The outdoor market gets really busy on the weekends, locals come and buy fresh produce in preparation for their end of week parties with family and friends. Below is a long line up for a potato vendor. Though all the stalls sell potatoes, this one was especially popular this day.
Not everyone likes getting their picture taken at work.
Typical fall vegetables. I love the green tomatoes, people pickle them in vinegar and serve them with homemade booze called rakia (rakia is the national drink and tastes like jet fuel, we avoid it at all cost).
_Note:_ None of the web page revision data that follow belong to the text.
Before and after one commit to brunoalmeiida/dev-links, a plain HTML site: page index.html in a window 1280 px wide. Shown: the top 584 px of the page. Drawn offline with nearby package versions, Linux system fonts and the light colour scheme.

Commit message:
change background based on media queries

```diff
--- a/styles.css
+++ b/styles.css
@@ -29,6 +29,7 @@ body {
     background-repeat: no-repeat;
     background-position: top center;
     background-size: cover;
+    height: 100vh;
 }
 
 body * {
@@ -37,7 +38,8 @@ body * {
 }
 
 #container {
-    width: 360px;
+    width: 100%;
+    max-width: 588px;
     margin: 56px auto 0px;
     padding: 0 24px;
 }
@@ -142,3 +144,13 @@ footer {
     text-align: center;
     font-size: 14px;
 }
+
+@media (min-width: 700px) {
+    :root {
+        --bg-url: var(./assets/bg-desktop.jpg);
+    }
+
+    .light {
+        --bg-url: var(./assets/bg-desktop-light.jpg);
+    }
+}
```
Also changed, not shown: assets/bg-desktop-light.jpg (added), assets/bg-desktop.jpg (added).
At the end of the outdoor market a lady sells the most succulent French fries. The potatoes are sweet, almost vanilla flavored and I’m pretty sure they are fried in goose fat. OMG! Seriously, these are the best fries in the world.
Next, I like shopping in the only Chinese store (that I know of) in Bulgaria. This trip I picked up a tub of Chinese style miso, spicy dried chilies with toasted sesame, a plum sauce and shrimp crackers. It’s really a challenge buying strange ingredients when the labels are written in Chinese and Bulgarian but I don’t mind coming home with a few surprises.
A young Bulgarian girl who really wanted us to take her picture.
Sofia is a strange place, such beauty mixed in with sadness. You can see impressively ornate Austro-Hungarian buildings and parliaments beside derelict abandoned homes, brand new flagship Mercedes zooming by old men begging for change, 6 foot tall supermodels dripping in jewelry walking past children with no shoes. None of it makes sense.
Another house used to live here.
Next on our tour, sushi and drunken walking…
Matt and I hate appointments, the responsibly of being at a certain place at a certain time is far too taxing on us, we like to live minute by minute when we travel. One of our favorite things to do in Sofia is pig out on sushi and rose wine and we discovered that by reserving online we can get 20% off the entire bill! So it was set in stone, 6pm at Happy Sushi, we had to be there rain or shine (how could we handle all this stress!).
We stopped at a cool underground pub along the way and chatted with a group of Austrian men who vacation together in a new country every year to drink beer and get away from their wives (I hear the wives have their own outings). I just love Europe and how easy it is to travel around here.
I’m telling a fascinating story here…I’m pretty sure I’m drunk.
5:55pm, yay we made it!
I don’t have any sushi photos but believe me it was delicious!
We stopped at the indoor market before it closed and stocked up on snacking sausages. Smokey, ooey gooey homemade sausages, drool!
We slowly made our way back to the camper and drank some more wine, ate snacks and watched a few episodes of Anthony Bourdain before falling asleep.
Another thing we like to do in Sofia is explore the residential areas (Matt calls them ‘suburbia’). Mazes of communist era block buildings with courtyards and playgrounds with old men playing cards and drinking coffee and rakia.
Once in a while you can find little cafes, Bulgarians are crazy about cafes.
All streets lead to Vitosha street, the main pedestrian road lined with shops and cafes.
Next post will be about our magical train ride. Many pictures to come….